Task instructions:
In how many lines of the records does the word "fonts" appear? Reply with the number and nothing else.

Records supplied:
※ ※ ※

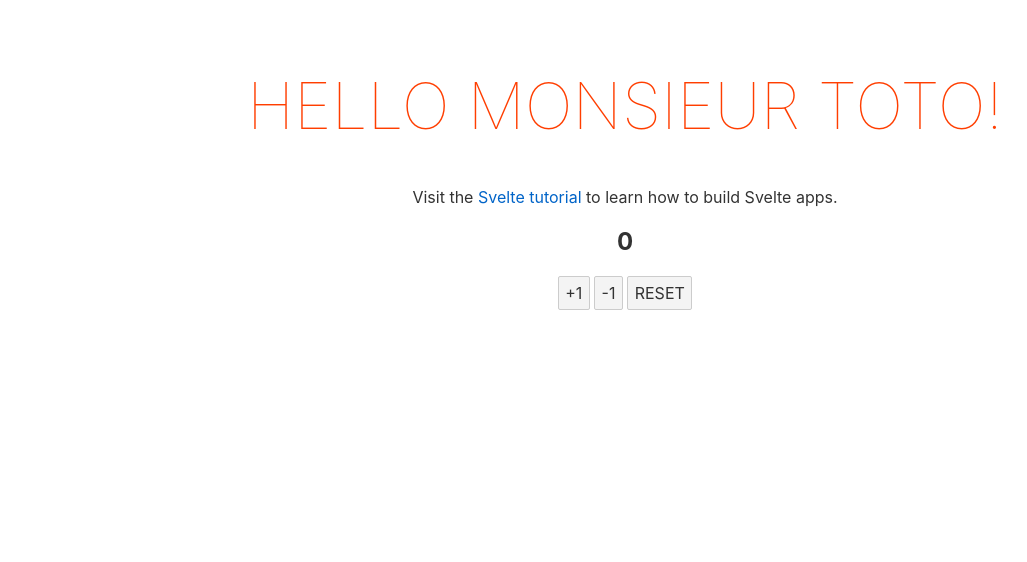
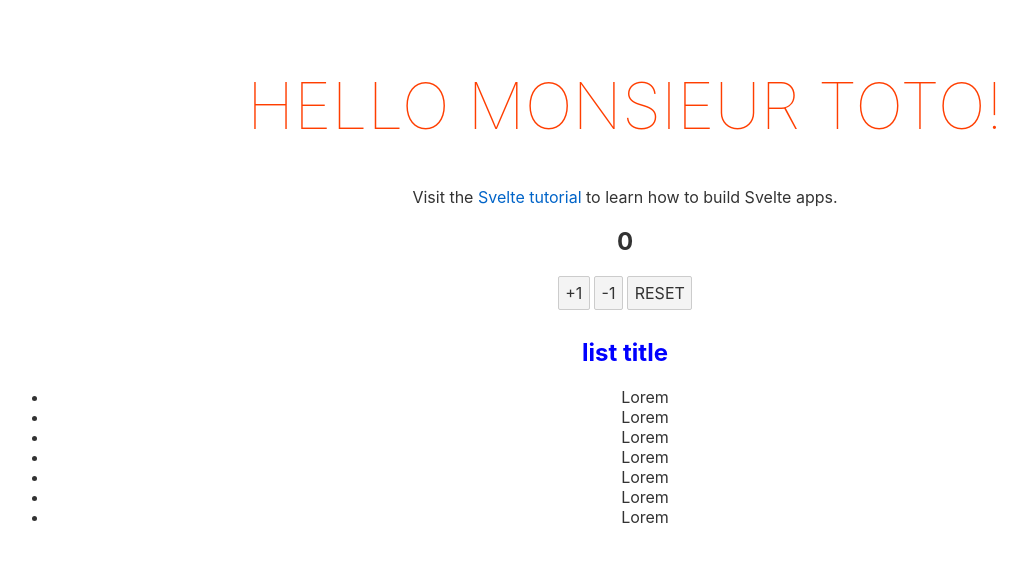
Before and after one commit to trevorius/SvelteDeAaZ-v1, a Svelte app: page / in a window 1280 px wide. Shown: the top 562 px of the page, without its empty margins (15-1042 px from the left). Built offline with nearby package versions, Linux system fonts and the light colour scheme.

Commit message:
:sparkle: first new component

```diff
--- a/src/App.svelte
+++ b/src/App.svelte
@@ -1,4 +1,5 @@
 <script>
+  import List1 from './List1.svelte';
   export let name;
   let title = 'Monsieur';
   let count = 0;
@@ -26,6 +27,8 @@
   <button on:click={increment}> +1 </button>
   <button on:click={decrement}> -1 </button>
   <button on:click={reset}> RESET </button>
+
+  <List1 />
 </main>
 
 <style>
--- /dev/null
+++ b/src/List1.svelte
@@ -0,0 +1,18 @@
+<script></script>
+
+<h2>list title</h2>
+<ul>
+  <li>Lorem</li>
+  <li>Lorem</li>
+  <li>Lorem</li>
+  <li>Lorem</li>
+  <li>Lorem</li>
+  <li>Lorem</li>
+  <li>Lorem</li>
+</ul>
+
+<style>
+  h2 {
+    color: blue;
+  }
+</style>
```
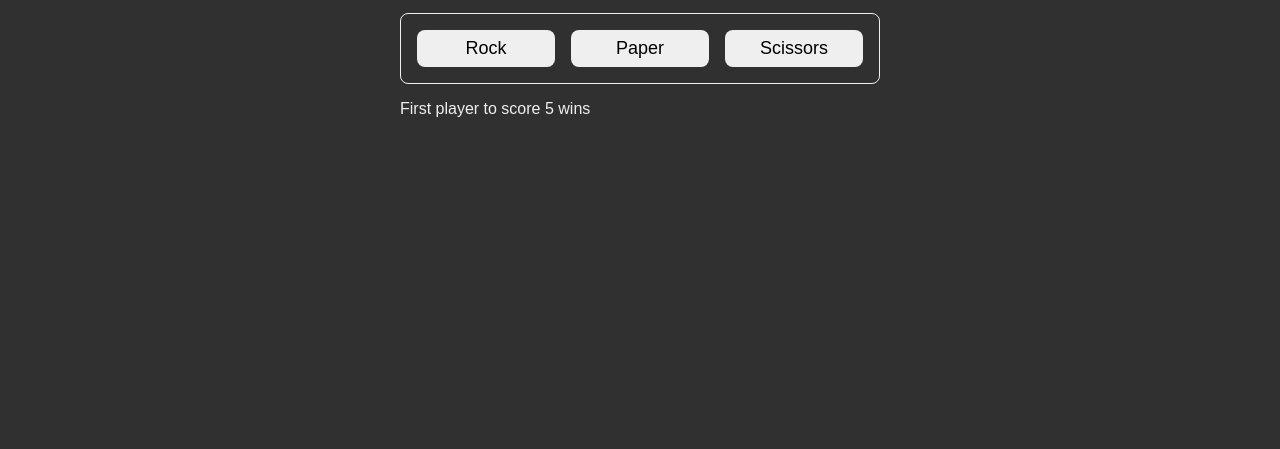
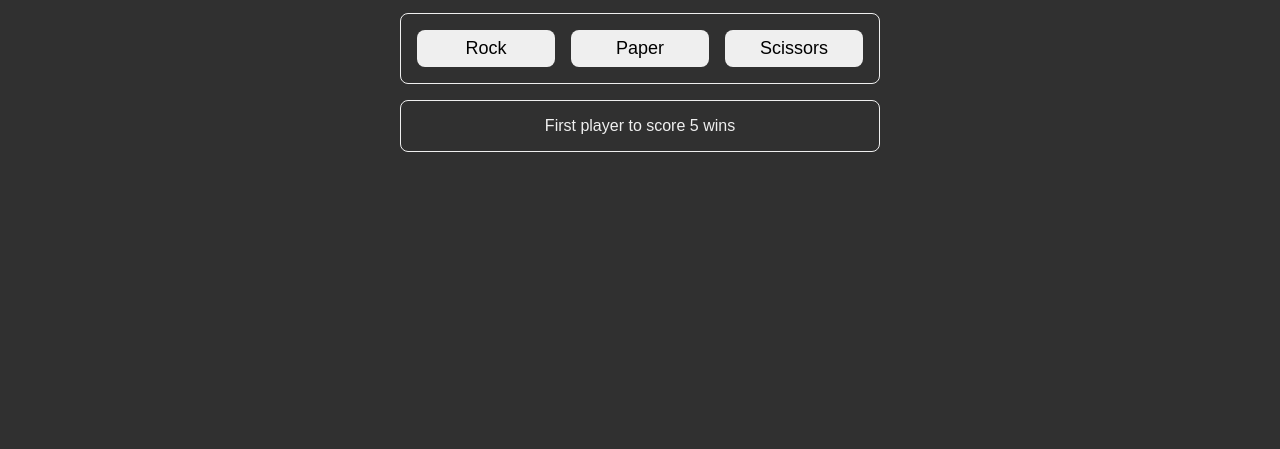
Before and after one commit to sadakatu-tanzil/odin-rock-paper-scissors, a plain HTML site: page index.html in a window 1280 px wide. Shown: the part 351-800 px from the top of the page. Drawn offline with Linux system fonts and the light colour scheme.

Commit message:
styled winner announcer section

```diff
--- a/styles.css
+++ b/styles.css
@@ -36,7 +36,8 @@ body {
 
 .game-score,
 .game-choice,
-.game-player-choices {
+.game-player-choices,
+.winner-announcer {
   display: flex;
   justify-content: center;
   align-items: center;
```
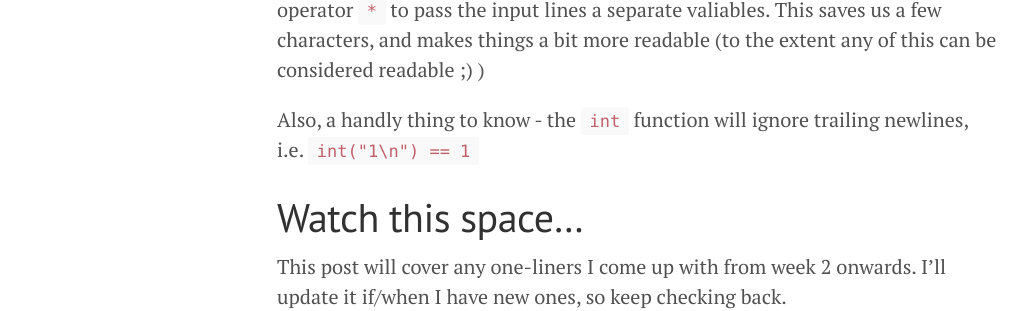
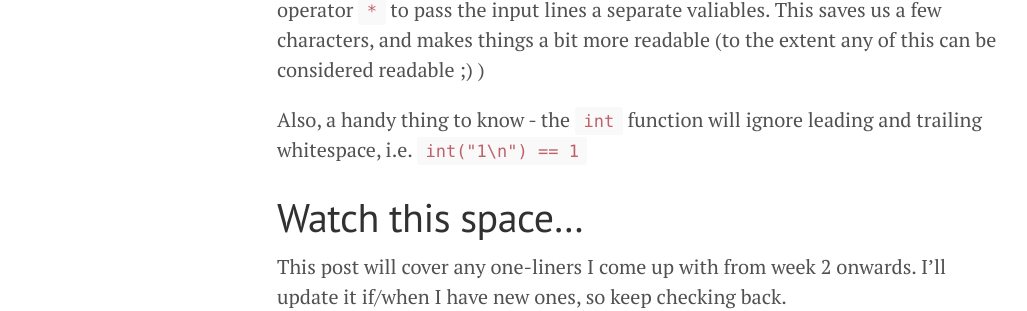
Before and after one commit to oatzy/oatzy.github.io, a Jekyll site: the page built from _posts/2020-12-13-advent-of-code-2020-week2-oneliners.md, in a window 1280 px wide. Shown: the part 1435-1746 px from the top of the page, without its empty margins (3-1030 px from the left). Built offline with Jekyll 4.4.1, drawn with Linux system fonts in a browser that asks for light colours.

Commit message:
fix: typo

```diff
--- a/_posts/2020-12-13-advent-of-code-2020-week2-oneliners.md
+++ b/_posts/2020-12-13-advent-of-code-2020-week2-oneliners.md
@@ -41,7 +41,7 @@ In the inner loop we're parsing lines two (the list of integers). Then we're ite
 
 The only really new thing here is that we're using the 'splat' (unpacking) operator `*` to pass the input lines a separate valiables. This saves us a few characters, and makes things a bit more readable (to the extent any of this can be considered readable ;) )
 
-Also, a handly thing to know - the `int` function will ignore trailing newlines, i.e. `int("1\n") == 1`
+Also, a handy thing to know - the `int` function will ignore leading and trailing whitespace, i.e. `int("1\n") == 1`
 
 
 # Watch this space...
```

※ ※ ※

Task answer:
3